• [INFORMATION]

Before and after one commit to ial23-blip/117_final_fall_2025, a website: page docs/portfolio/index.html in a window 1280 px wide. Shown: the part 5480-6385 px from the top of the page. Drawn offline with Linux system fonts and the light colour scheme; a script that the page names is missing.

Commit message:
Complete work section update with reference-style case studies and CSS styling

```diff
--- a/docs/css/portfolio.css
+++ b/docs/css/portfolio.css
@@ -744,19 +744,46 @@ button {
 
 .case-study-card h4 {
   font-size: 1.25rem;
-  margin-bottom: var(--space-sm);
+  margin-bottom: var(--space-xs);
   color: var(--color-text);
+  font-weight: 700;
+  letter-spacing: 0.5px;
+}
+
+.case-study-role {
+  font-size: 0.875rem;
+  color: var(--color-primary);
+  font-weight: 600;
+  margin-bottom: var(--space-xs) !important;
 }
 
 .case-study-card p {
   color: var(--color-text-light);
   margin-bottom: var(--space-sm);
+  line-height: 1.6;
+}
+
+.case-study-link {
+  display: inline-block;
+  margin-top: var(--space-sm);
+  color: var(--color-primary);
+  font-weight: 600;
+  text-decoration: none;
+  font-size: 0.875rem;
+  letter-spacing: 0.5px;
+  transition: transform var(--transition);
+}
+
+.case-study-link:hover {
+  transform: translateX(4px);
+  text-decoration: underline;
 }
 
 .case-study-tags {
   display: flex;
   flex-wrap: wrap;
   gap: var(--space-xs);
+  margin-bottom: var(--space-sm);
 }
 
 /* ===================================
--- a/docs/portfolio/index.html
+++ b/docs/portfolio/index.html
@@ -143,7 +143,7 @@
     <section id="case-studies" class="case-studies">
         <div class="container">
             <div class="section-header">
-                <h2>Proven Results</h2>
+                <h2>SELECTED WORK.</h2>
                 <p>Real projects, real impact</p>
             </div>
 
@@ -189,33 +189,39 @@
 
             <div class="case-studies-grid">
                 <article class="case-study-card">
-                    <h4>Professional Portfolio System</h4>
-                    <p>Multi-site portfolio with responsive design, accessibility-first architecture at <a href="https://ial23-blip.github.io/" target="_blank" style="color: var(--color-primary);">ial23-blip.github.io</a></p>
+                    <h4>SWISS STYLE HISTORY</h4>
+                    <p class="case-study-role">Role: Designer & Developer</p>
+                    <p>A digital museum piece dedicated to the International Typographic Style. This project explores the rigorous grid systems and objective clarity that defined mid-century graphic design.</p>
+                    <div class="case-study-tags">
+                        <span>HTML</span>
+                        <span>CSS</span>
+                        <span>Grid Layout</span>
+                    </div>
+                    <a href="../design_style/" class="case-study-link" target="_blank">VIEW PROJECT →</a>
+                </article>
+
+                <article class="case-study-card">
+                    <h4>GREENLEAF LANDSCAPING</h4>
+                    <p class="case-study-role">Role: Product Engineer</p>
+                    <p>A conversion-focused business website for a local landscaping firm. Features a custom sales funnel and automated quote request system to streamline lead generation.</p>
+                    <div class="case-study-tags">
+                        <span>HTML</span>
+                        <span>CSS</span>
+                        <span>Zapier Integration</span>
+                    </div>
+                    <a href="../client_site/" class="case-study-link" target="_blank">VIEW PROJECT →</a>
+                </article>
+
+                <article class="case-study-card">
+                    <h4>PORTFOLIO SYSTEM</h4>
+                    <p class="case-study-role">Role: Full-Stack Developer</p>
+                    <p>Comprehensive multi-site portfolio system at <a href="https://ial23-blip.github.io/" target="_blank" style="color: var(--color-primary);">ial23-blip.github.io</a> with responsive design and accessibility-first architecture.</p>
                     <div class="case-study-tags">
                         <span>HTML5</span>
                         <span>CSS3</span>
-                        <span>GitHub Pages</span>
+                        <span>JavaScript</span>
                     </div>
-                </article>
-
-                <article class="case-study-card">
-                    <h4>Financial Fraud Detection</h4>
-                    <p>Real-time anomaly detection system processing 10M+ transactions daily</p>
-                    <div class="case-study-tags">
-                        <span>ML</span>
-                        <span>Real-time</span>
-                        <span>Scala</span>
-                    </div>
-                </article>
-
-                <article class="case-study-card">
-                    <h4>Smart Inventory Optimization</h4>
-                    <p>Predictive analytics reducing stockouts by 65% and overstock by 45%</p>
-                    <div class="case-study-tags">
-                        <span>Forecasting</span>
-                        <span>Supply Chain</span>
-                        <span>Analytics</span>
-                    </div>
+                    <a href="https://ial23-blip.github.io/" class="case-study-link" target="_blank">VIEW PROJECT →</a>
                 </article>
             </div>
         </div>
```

• [EXERCISE DETAILS] Search the data for the string "that" and copy out every line where it is found.

• [ANSWER BELOW]
Before and after one commit to ial23-blip/117_final_fall_2025, a website: page docs/portfolio/index.html in a window 1280 px wide. Shown: the part 5480-6385 px from the top of the page. Drawn offline with Linux system fonts and the light colour scheme; a script that the page names is missing.
+                    <p>A digital museum piece dedicated to the International Typographic Style. This project explores the rigorous grid systems and objective clarity that defined mid-century graphic design.</p>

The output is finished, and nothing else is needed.